- Opening Delimiter -

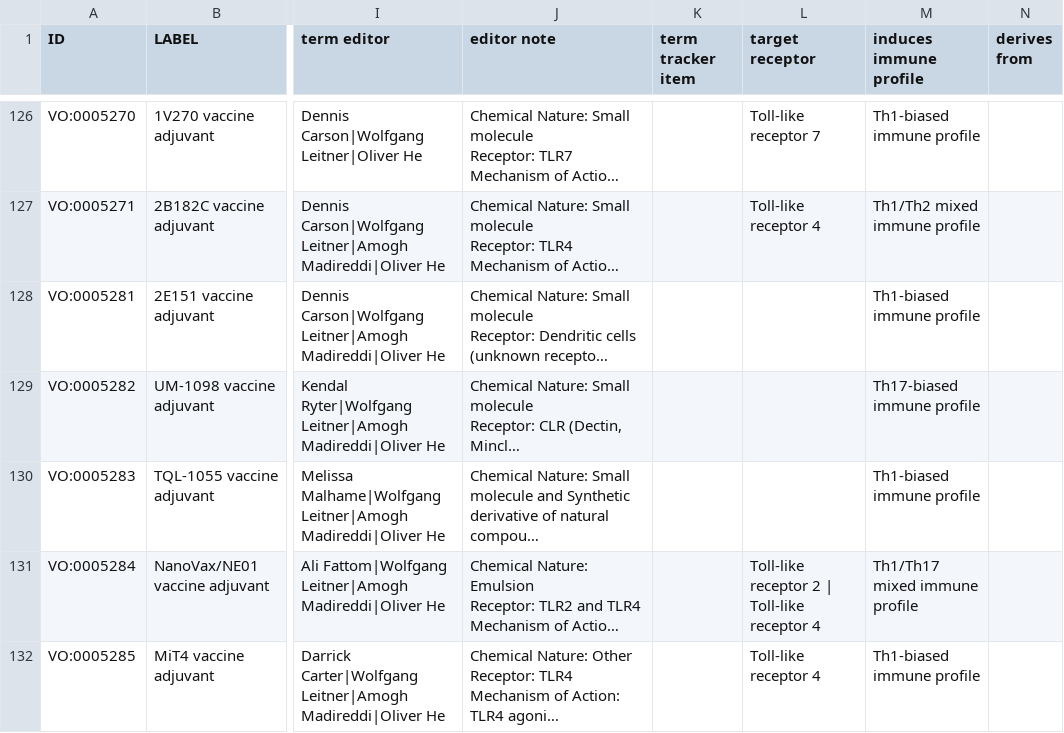
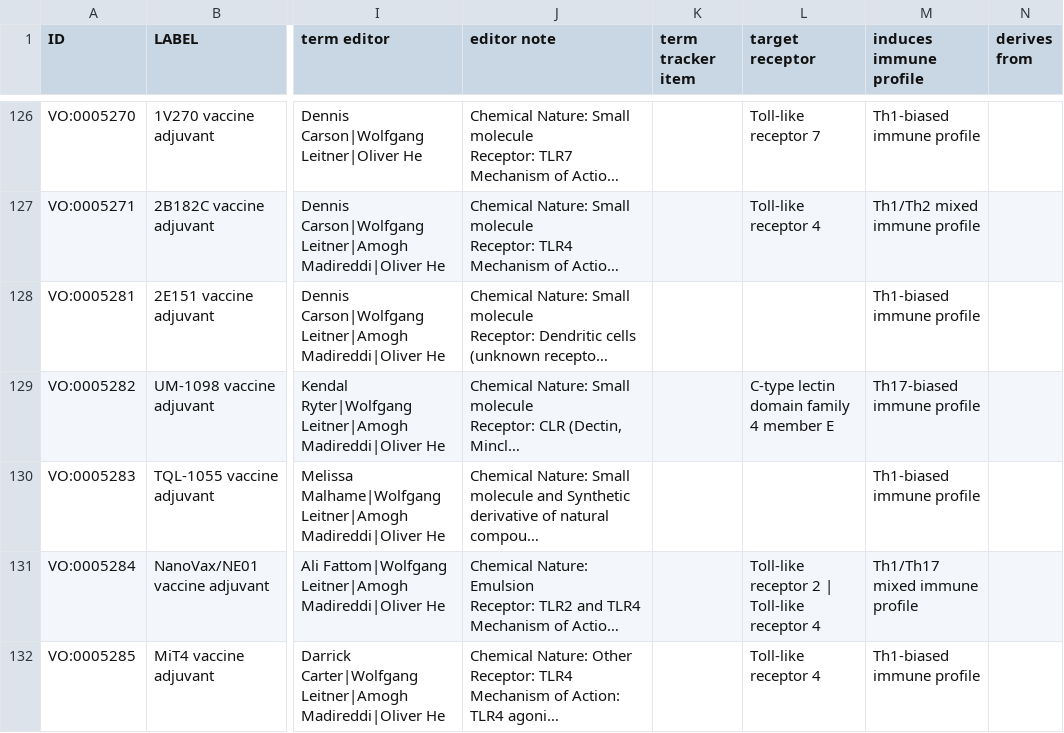
Before and after one commit to vaccineontology/VO, a CSV file: src/templates/vaccine_adjuvant.csv, drawn as a sheet; only a part is shown, gaps mark what is left out; long unchanged cells end in …; the diff covers the shown part only; the diff names each change by its address in the sheet, - before the commit and + after, or states it on an @@ line.

```diff
--- a/src/templates/vaccine_adjuvant.csv
+++ b/src/templates/vaccine_adjuvant.csv
-L129 (target receptor): (empty)
+L129 (target receptor): C-type lectin domain family 4 member E
```
Also changed, not shown: 12 edited cells elsewhere in this file, 1 other file.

- Closing Delimiter -

(PROBLEM TO SOLVE) Reproduce every record above exactly, omitting the pictures.

(TASK ANSWER)
Before and after one commit to vaccineontology/VO, a CSV file: src/templates/vaccine_adjuvant.csv, drawn as a sheet; only a part is shown, gaps mark what is left out; long unchanged cells end in …; the diff covers the shown part only; the diff names each change by its address in the sheet, - before the commit and + after, or states it on an @@ line.

```diff
--- a/src/templates/vaccine_adjuvant.csv
+++ b/src/templates/vaccine_adjuvant.csv
-L129 (target receptor): (empty)
+L129 (target receptor): C-type lectin domain family 4 member E
```
Also changed, not shown: 12 edited cells elsewhere in this file, 1 other file.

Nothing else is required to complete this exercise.